“Someone once asked me, “Why do you always insist on taking the hard road?”
I replied: “Why do you assume I see two roads?”
I had a dream two nights ago that was turned into a nightmare. it was one of those terrible dreams that you awake from in a cold sweat, breathe, and fall back asleep. Except, once you fall back asleep you are right back in the same dream. By three in the morning I could no longer take this nightmare and got up and started my routine for chronic pain which is not just my routine for life. So, what was this horrific nightmare that would not end? Most people would think someone dying, or being chased, or falling except never hitting the ground: wrong, wrong and wrong. My never ending nightmare was in a waiting room awaiting to see a pain doctor as I had ran out of pain medication early and was scared to death. I felt terrible for myself, hated myself, was beyond scared that the doctor would not help me, and ashamed because my dad had to see me in such a state years after I had managed chronic pain so well without medication. This was a true nightmare: shaking, sweating: almost like going through with drawl. *Note to self: stop watching the show Intervention before you fall asleep! This nightmare used to be my life every single day. I realized later in the day that I really lost years and years of my life searching for a cure, waiting in doctor’s offices, recovering from un-needed surgeries, praying a magic pill would take away the pain and living in a bad dream: merely surviving as I had no life. This is why I chose to take the: “hard road.”

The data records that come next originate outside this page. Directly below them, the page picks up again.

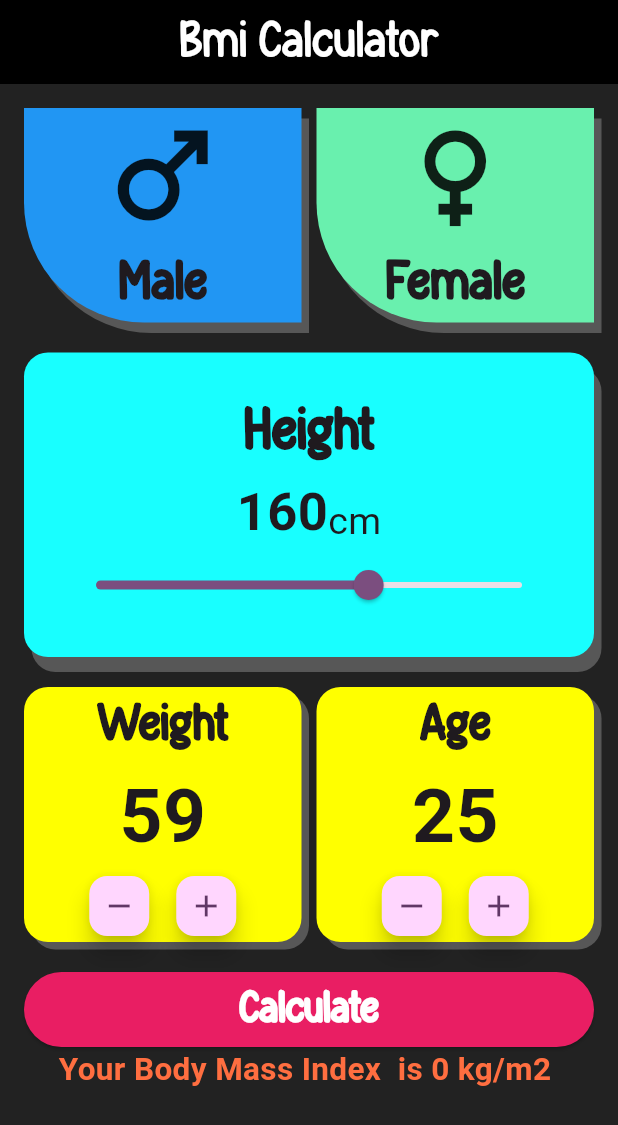
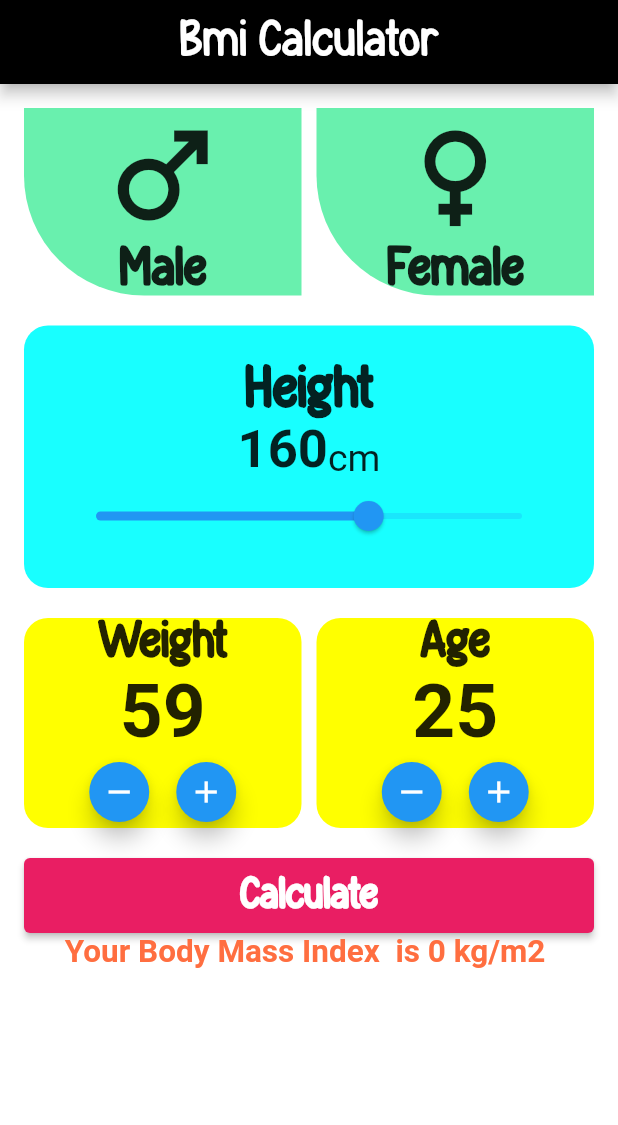
Before and after one commit to miralyaser9/BodyMassIndexApp, a Flutter app: the screen it shows after launch, after a tap on the "remove" icon, on a phone screen of 412 x 824 dp. Shown: the top 1125 px of the screen. Run offline on Flutter 3.47's test engine with Material 2 defaults, Android fonts, the phone set to English and light mode, and no system bars; our stand-ins replace bloc, flutter_bloc.

Commit message:
applying cubits

```diff
--- /dev/null
+++ b/lib/bmi feature/data/manager/bmi_cubit.dart
@@ -0,0 +1,54 @@
+
+import 'package:bloc/bloc.dart';
+import 'package:flutter/material.dart';
+import 'package:meta/meta.dart';
+
+part 'bmi_state.dart';
+
+class BmiCubit extends Cubit<BmiState> {
+  BmiCubit() : super(BmiInitial());
+
+
+  double sliderValue=160;
+  int weight=60;
+  int age=25;
+  bool isMale=true;
+  int bmi=0;
+  Color maleColor = Colors.greenAccent;
+  Color femaleColor = Colors.greenAccent;
+
+  void updateMaleColor() {
+    isMale = true;
+    maleColor = Colors.blueAccent;
+    femaleColor = Colors.greenAccent;
+    emit(BmiMaleColorSTate());
+  }
+  void updateFemaleColor() {
+    isMale = false;
+    maleColor = Colors.greenAccent;
+    femaleColor = Colors.pink;
+    emit(BmiFemaleColorState());
+  }
+
+  updateSliderValue({required double changedValue}){
+    sliderValue=changedValue;
+    emit(SliderState());
+  }
+
+  increamentButton(bool flag){
+
+    flag?weight++:age++;
+    emit(increamentState());
+  }
+
+  decreamentButton(bool flag){
+
+    flag?weight--:age--;
+    emit(decreamentState());
+  }
+
+  calculateBMIValue(){
+    bmi=(weight  / ((sliderValue  / 100) * (sliderValue  / 100))).round() ;
+    emit(calculateBMIValueState());
+  }
+}
--- /dev/null
+++ b/lib/bmi feature/data/manager/bmi_state.dart
@@ -0,0 +1,12 @@
+part of 'bmi_cubit.dart';
+
+@immutable
+abstract class BmiState {}
+
+class BmiInitial extends BmiState {}
+class BmiMaleColorSTate extends BmiState {}
+class BmiFemaleColorState extends BmiState {}
+class SliderState extends BmiState {}
+class increamentState extends BmiState {}
+class decreamentState extends BmiState {}
+class calculateBMIValueState extends BmiState {}
--- /dev/null
+++ b/lib/bmi feature/presentation/screens/bmi_screen.dart
@@ -0,0 +1,95 @@
+import 'package:bmialculator/bmi%20feature/data/manager/bmi_cubit.dart';
+import 'package:bmialculator/bmi%20feature/presentation/widgets/custom_gender_container.dart';
+import 'package:bmialculator/bmi%20feature/presentation/widgets/custom_slider_container.dart';
+import 'package:bmialculator/bmi%20feature/presentation/widgets/custom_weightage_container.dart';
+import 'package:flutter/cupertino.dart';
+import 'package:flutter/material.dart';
+import 'package:flutter_bloc/flutter_bloc.dart';
+
+class BmiScreen extends StatelessWidget {
+  const BmiScreen({Key? key}) : super(key: key);
+
+  @override
+  Widget build(BuildContext context) {
+    return BlocBuilder<BmiCubit, BmiState>(
+      builder: (context, state) {
+        return Scaffold(
+          backgroundColor: Colors.white,
+          appBar: AppBar(
+            title: const Text("Bmi Calculator", style: TextStyle(
+                fontFamily: "frosty", fontSize: 35, color: Colors.white),),
+            centerTitle: true,
+            backgroundColor: Colors.black,
+          ),
+          body: Padding(
+            padding: const EdgeInsets.all(16.0),
+            child:
+            SingleChildScrollView(
+              child: Column(children: [
+                Row(children: [
+                  CustomGenderContainer(icon: Icons.male, iconTitle: "Male",
+                      color: BlocProvider
+                          .of<BmiCubit>(context)
+                          .maleColor,
+                      ontabb: () {
+                        BlocProvider.of<BmiCubit>(context).updateMaleColor();
+                      }
+                  ),
+                  const SizedBox(width: 10,),
+                  CustomGenderContainer(icon: Icons.female, iconTitle: "Female",
+                      color: BlocProvider
+                          .of<BmiCubit>(context)
+                          .femaleColor,
+                      ontabb: () {
+                        BlocProvider.of<BmiCubit>(context).updateFemaleColor();
+                      }),
+                ],),
+                const SizedBox(height: 20,),
+
+                 CustomSLiderContainer(),
+                const SizedBox(height: 20,),
+
+                  Row(
+                  children: [
+                   CustomContainer(title: "Weight",
+                        flag: true),
+                    SizedBox(width: 10,),
+                    CustomContainer(title: "Age",
+                        flag: false)
+
+                  ],
+                ),
+                const SizedBox(height: 20,),
+                Container(width: double.infinity, height: 50,
+                  child: ElevatedButton(
+                    onPressed: () {
+                      BlocProvider.of<BmiCubit>(context).calculateBMIValue();
+                    },
+                    style: ButtonStyle(
+                        backgroundColor: MaterialStateProperty.all(Colors
+                            .pink)),
+                    child: const Text(
+                      "Calculate", style: TextStyle(fontWeight: FontWeight.bold,
+                        color: Colors.white,
+                        fontSize: 30,
+                        fontFamily: "frosty"),),
+
+                  ),
+                ),
+                Text("Your Body Mass Index  is ${ BlocProvider
+                    .of<BmiCubit>(context)
+                    .bmi} kg/m2 "
+                  , style: const TextStyle(fontWeight: FontWeight.bold,
+                      color: Colors.deepOrangeAccent,
+                      fontSize: 21),)
+
+              ],
+              ),
+            ),
+          ),
+
+        );
+      },
+    );
+  }
+}
--- a/lib/screens/spalsh_screen.dart
+++ b/lib/bmi feature/presentation/screens/spalsh_screen.dart
@@ -1,8 +1,9 @@
 import 'dart:async';
 
-import 'package:bmialculator/screens/bmi_screen.dart';
 import 'package:flutter/cupertino.dart';
 import 'package:flutter/material.dart';
+
+import 'bmi_screen.dart';
 
 class SplashScreen extends StatefulWidget {
   @override
--- /dev/null
+++ b/lib/bmi feature/presentation/widgets/custom_gender_container.dart
@@ -0,0 +1,32 @@
+import 'package:flutter/cupertino.dart';
+import 'package:flutter/material.dart';
+
+class CustomGenderContainer extends StatelessWidget {
+  const CustomGenderContainer({super.key, required this.icon, required this.iconTitle, required this.color, required this.ontabb});
+   final IconData icon;
+   final String iconTitle;
+   final Color color;
+  final void Function() ontabb;
+
+
+  @override
+  Widget build(BuildContext context) {
+    return Expanded(
+        child: GestureDetector(
+          onTap: ontabb,
+          child: Container(
+            decoration: BoxDecoration(
+                color:color,
+                borderRadius: const BorderRadius.only(bottomLeft: Radius.circular(80)),
+                boxShadow: const [BoxShadow(color: Colors.white24,offset:Offset(5,7))] ),
+            child: Center(
+              child: Column(children: [
+                Icon(icon ,size: 90,),
+                Text(iconTitle,style: const TextStyle(fontSize: 37,fontWeight: FontWeight.bold,fontFamily: "frosty"),)
+              ],),
+            ),
+          ),
+        )
+    );;
+  }
+}
--- /dev/null
+++ b/lib/bmi feature/presentation/widgets/custom_slider_container.dart
@@ -0,0 +1,43 @@
+import 'package:flutter/cupertino.dart';
+import 'package:flutter/material.dart';
+import 'package:flutter_bloc/flutter_bloc.dart';
+
+import '../../data/manager/bmi_cubit.dart';
+
+class CustomSLiderContainer extends StatelessWidget {
+  const CustomSLiderContainer({super.key});
+
+  @override
+  Widget build(BuildContext context) {
+    return  Container(
+      decoration: BoxDecoration(boxShadow: const [BoxShadow(color: Colors.white24,offset:Offset(5,10))],color: Colors.cyanAccent,borderRadius: BorderRadius.circular(16)),
+      child: Center(
+        child: Padding(
+          padding: const EdgeInsets.all(24.0),
+          child: Column(
+            children: [
+              const Text("Height",style: TextStyle(fontFamily: "frosty",fontSize: 40,fontWeight: FontWeight.bold),),
+              Row(mainAxisAlignment: MainAxisAlignment.center,
+                crossAxisAlignment: CrossAxisAlignment.end,
+                children: [
+                  Text(BlocProvider.of<BmiCubit>(context).sliderValue.round().toString()
+                    ,style: const TextStyle(fontWeight: FontWeight.bold,fontSize: 35),)
+                  ,const Text("cm",style: TextStyle(fontSize: 25),)],)
+              ,
+              Slider(
+                  value: BlocProvider.of<BmiCubit>(context).sliderValue,
+                  max: 250,
+                  min: 0,
+                  onChanged: (changedValue){
+                    BlocProvider.of<BmiCubit>(context).updateSliderValue(changedValue: changedValue);
+                    print(changedValue);
+
+                  }
+              )
+            ],),
+        ),
+      ),
+
+    );;
+  }
+}
--- /dev/null
+++ b/lib/bmi feature/presentation/widgets/custom_weightage_container.dart
@@ -0,0 +1,51 @@
+import 'package:flutter/cupertino.dart';
+import 'package:flutter/material.dart';
+import 'package:flutter_bloc/flutter_bloc.dart';
+
+import '../../data/manager/bmi_cubit.dart';
+
+class CustomContainer extends StatelessWidget {
+  const CustomContainer({super.key,required this.title,required this.flag});
+
+ final String title;
+ final bool flag;
+
+
+
+  @override
+  Widget build(BuildContext context) {
+    return  Expanded(child: Container(decoration:
+    BoxDecoration(
+        boxShadow: const [
+          BoxShadow(color: Colors.white24,offset:Offset(5,5))]
+        ,color: Colors.yellowAccent,borderRadius: BorderRadius.circular(16)
+    ),
+      child:
+      Center(
+        child: Column(mainAxisAlignment: MainAxisAlignment.center,
+          children: [
+            Text(title,style: const TextStyle(fontFamily: "frosty",fontSize: 35,fontWeight: FontWeight.bold),)
+
+            ,Text(flag? BlocProvider.of<BmiCubit>(context).weight.toString(): BlocProvider.of<BmiCubit>(context).age.toString(),
+
+                style: const TextStyle(fontSize: 50,fontWeight: FontWeight.bold))
+            ,Row(
+              mainAxisAlignment: MainAxisAlignment.center,
+              children: [
+                FloatingActionButton(onPressed: (){
+                  BlocProvider.of<BmiCubit>(context).decreamentButton(flag);
+
+                },mini: true,child: const Icon(Icons.remove),),
+                const SizedBox(width: 10,),
+                FloatingActionButton(onPressed: (){
+                  BlocProvider.of<BmiCubit>(context).increamentButton(flag);
+
+                },mini: true,child: const Icon(Icons.add),),
+
+              ],)
+          ],),
+      ),
+    )
+    );
+  }
+}
--- a/lib/main.dart
+++ b/lib/main.dart
@@ -1,6 +1,8 @@
-import 'package:bmialculator/screens/bmi_screen.dart';
-import 'package:bmialculator/screens/spalsh_screen.dart';
+import 'package:bmialculator/bmi%20feature/data/manager/bmi_cubit.dart';
 import 'package:flutter/material.dart';
+import 'package:flutter_bloc/flutter_bloc.dart';
+
+import 'bmi feature/presentation/screens/spalsh_screen.dart';
 
 void main() {
   runApp(const MyApp());
@@ -9,17 +11,14 @@ void main() {
 class MyApp extends StatelessWidget {
   const MyApp({super.key});
 
-  // This widget is the root of your application.
   @override
   Widget build(BuildContext context) {
-    return MaterialApp(
-      debugShowCheckedModeBanner: false,
-      title: 'Flutter Demo',
-      theme: ThemeData(
-        colorScheme: ColorScheme.fromSeed(seedColor: Colors.purple),
-        useMaterial3: true,
+    return BlocProvider(
+      create: (context) => BmiCubit(),
+      child: MaterialApp(
+        debugShowCheckedModeBanner: false,
+        home: SplashScreen(),
       ),
-     home: SplashScreen(),
     );
   }
 }
--- a/lib/screens/bmi_screen.dart
+++ /dev/null
@@ -1,167 +0,0 @@
-import 'package:flutter/cupertino.dart';
-import 'package:flutter/material.dart';
-
-class BmiScreen extends StatefulWidget {
-  const BmiScreen({Key? key}) : super(key: key);
-
-  @override
-  State<BmiScreen> createState() => _BmiScreenState();
-}
-
-class _BmiScreenState extends State<BmiScreen> {
-
-  double sliderValue=160;
-  int weight=60;
-  int age=25;
-  bool isMale=true;
-  var bmi=0;
-
-
-
-  @override
-  Widget build(BuildContext context) {
-    return  Scaffold(backgroundColor: Colors.black87,
-      appBar: AppBar(title: const Text("Bmi Calculator",style: TextStyle(fontFamily: "frosty",fontSize: 35,color: Colors.white),),
-        centerTitle: true,backgroundColor: Colors.black,
-      ),
-      body: Padding(
-        padding: const EdgeInsets.all(16.0),
-        child:
-        SingleChildScrollView(
-          child: Column(children: [
-            Row(children: [
-              customExpanded(ic: Icons.male,gender:"Male",cl: isMale?Colors.blue:Colors.greenAccent,ontabb: (){isMale=!isMale;setState(() {
-
-              });}),
-              const SizedBox(width: 10,),
-              customExpanded(ic: Icons.female,gender: "Female",cl: isMale?Colors.greenAccent:Colors.pink,ontabb: (){isMale=!isMale;setState(() {
-
-              });}),
-            ],),
-            const SizedBox(height: 20,),
-
-            customExpanded_3(value: "180"),
-            const SizedBox(height: 20,),
-
-            Row(
-              children: [customExpanded_2(name: "Weight",value: weight.toString(),flag: true),
-                const SizedBox(width: 10,),
-                customExpanded_2(name: "Age",value: age.toString(),flag: false)
-
-              ],
-            ),
-            const SizedBox(height: 20,),
-            Container(width: double.infinity,height: 50,
-              child: ElevatedButton(onPressed: (){
-
-                bmi=(weight  / ((sliderValue  / 100) * (sliderValue  / 100))) .round();
-                setState(() {
-
-                });
-              }, child: const Text("Calculate",style: TextStyle(fontWeight: FontWeight.bold,color: Colors.white,fontSize: 30,fontFamily: "frosty"),),
-                style: ButtonStyle(backgroundColor: MaterialStateProperty.all(Colors.pink)),
-
-              ),
-            ),
-            Text("Your Body Mass Index  is $bmi kg/m2 "
-              ,style: const TextStyle(fontWeight: FontWeight.bold,color: Colors.deepOrangeAccent,fontSize: 21),)
-
-          ],
-          ),
-        ),
-      ),
-
-    );
-  }
-  customExpanded({var ic,var gender,var cl,required void Function() ontabb}){
-    return Expanded(
-        child: GestureDetector(
-          onTap: ontabb,
-          child: Container(
-            decoration: BoxDecoration(
-                color:cl,
-                borderRadius: const BorderRadius.only(bottomLeft: Radius.circular(80)),
-                boxShadow:const [BoxShadow(color: Colors.white24,offset:Offset(5,7))] ),
-            child: Center(
-              child: Column(children: [
-                Icon(ic,size: 90,),Text(gender,style: const TextStyle(fontSize: 37,fontWeight: FontWeight.bold,fontFamily: "frosty"),)
-              ],),
-            ),
-          ),
-        )
-    );
-  }
-  customExpanded_2({var name,var value,required bool flag}){
-    return Expanded(child: Container(decoration:
-    BoxDecoration(boxShadow:const [BoxShadow(color: Colors.white24,offset:Offset(5,5))],color: Colors.yellowAccent,borderRadius: BorderRadius.circular(16)),
-      child:
-      Center(
-        child: Column(mainAxisAlignment: MainAxisAlignment.center,
-          children: [
-            Text(name,style: const TextStyle(fontFamily: "frosty",fontSize: 35,fontWeight: FontWeight.bold),)
-
-            ,Text(flag?weight.toString():age.toString(),
-
-                style: const TextStyle(fontSize: 50,fontWeight: FontWeight.bold))
-            ,Row(mainAxisAlignment: MainAxisAlignment.center,
-              children: [
-                FloatingActionButton(onPressed: (){
-                  flag?weight--:age--;
-                  setState(() {
-
-                  });
-
-
-
-                },mini: true,child: const Icon(Icons.remove),),
-                const SizedBox(width: 10,),
-                FloatingActionButton(onPressed: (){
-                  flag?weight++:age++;
-                  setState(() {
-
-                  });
-
-                },mini: true,child: const Icon(Icons.add),),
-
-              ],)
-          ],),
-      ),
-    )
-    );
-  }
-  customExpanded_3({var value,}){
-    return  Container(
-      decoration: BoxDecoration(boxShadow:const [BoxShadow(color: Colors.white24,offset:Offset(5,10))],color: Colors.cyanAccent,borderRadius: BorderRadius.circular(16)),
-      child: Center(
-        child: Padding(
-          padding: const EdgeInsets.all(24.0),
-          child: Column(
-            children: [
-              const Text("Height",style: TextStyle(fontFamily: "frosty",fontSize: 40,fontWeight: FontWeight.bold),),
-              Row(mainAxisAlignment: MainAxisAlignment.center,
-                crossAxisAlignment: CrossAxisAlignment.end,
-                children: [
-                  Text(sliderValue.round().toString()
-                    ,style: const TextStyle(fontWeight: FontWeight.bold,fontSize: 35),)
-                  ,const Text("cm",style: TextStyle(fontSize: 25),)],)
-              ,
-              Slider(
-                  value: sliderValue,
-                  max: 250,
-                  min: 0,
-                  onChanged: (changedValue){
-                    sliderValue=changedValue;
-                    setState(() {
-
-                    });
-
-                  }
-              )
-            ],),
-        ),
-      ),
-
-    );
-  }
-
-}
--- a/pubspec.yaml
+++ b/pubspec.yaml
@@ -35,6 +35,7 @@ dependencies:
   # The following adds the Cupertino Icons font to your application.
   # Use with the CupertinoIcons class for iOS style icons.
   cupertino_icons: ^1.0.2
+  flutter_bloc: ^8.1.3
 
 dev_dependencies:
   flutter_test:
```
Also changed, not shown: pubspec.lock.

It has been over ten years since I accepted chronic pain as chronic pain and lived the lifestyle I live in order to manage chronic pain and although there have been bumps in the road, I always landed back on my feet quickly and took what most people call the: “hard road” to managing chronic pain. It is odd, not that I am sharing my story with the world, people who know me suggest things they have heard of for helping people with chronic pain such as: acupuncture, tai massage, brand new essential oils everyone is trying. I took the hard road twelve years ago and that was the only road that ever helped me. I stopped searching for any cure or help for chronic pain, I accepted it, and I follow a routine that works to manage pain. If it isn’t broke, I am sure as hell not going to fix it. Not to mention, I have done acupuncture, massage, oils, even been hypnotized several times in hopes of relieving pain. Turns out these also became pain behaviors because each time I tried something new, whether a something major like surgery or something ‘easy’ like acupuncture my hopes would go up, my mind only thought about pain and when it did not help I fell back into the pain cycle. Pain, Denial, Fear, Depression, Anxiety, Pain, Denial, Fear, Depression: On and On and On.
So which is the “hard road?” Here is how I see it having done ten plus years taking medications, searching for cures and or relief and trying everything and anything possible to relieve pain. Those ten plus years were the worst years of my entire life but I understand why I lived them as I did. Who wants to accept chronic pain? We have been to the moon and back and science improves every second: surely there has to be a cure somewhere? Maybe I need to go to a different country? Maybe Guam has a magic herb or cure that Americans have yet to hear of? I get why lived as I did and how many of you do. However, once I did accept chronic pain and was taught how to manage it naturally and fully commit my life to health, wellness, and trained my brain to not think about pain I began living: I no longer was in survival mode, I was/am truly living and happy. The first year or two of learning/practicing how to manage chronic pain naturally was a hard ass road but nothing was worse than what my recurring nightmare was about the other night. Some say I took the hard road and maybe this is true. However I would take this road every time as opposed to the road I used for ten, twelve years allowing pain to destroy my life and my dreams. Yes, it is still hard at times but I am happy. I am healthy, my dreams are coming true, I am living a life I proud of and I never have to live the nightmare that was once my life.